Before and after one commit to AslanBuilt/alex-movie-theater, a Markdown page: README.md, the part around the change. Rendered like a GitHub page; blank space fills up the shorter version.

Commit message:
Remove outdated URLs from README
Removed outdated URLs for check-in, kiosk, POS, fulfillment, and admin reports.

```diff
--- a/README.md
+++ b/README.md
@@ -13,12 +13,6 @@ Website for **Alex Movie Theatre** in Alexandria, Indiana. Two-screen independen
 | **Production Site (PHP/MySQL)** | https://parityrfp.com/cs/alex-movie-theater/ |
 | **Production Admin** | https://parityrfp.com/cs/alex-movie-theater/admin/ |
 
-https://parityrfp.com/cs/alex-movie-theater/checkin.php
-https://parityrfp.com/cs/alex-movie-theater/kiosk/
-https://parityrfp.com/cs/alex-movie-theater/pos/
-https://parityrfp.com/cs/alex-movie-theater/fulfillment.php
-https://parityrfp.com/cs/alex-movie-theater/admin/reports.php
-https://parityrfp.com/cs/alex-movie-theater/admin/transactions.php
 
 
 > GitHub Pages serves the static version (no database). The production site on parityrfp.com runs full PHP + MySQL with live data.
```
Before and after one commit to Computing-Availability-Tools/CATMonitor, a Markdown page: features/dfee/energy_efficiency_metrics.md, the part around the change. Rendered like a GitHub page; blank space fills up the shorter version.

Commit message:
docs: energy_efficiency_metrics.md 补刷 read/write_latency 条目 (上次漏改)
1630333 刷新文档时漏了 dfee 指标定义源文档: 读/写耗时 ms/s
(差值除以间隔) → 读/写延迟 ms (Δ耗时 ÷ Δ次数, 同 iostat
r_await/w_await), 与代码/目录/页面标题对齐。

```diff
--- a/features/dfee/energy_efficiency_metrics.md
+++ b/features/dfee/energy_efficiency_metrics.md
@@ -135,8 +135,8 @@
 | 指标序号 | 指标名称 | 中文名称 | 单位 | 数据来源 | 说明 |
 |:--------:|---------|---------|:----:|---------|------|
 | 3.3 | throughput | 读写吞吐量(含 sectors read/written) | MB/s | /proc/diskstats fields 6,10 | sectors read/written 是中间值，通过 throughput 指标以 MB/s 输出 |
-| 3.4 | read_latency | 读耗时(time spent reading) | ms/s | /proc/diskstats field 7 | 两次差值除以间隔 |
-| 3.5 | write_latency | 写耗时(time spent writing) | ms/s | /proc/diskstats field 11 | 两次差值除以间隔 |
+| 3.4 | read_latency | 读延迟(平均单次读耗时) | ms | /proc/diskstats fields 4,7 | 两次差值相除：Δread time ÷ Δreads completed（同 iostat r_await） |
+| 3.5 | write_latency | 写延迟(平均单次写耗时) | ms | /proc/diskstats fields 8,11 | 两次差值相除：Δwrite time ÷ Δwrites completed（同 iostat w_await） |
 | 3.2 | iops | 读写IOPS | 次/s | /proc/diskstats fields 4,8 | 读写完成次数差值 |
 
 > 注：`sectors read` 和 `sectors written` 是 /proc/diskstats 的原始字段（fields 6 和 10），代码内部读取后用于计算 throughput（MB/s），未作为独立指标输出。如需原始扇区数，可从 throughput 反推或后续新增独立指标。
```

ASSIGNED TASK: Up to and including the line with "Remove outdated URLs from README", restate the records above word for word from the very first line.

SOLUTION:
Before and after one commit to AslanBuilt/alex-movie-theater, a Markdown page: README.md, the part around the change. Rendered like a GitHub page; blank space fills up the shorter version.

Commit message:
Remove outdated URLs from README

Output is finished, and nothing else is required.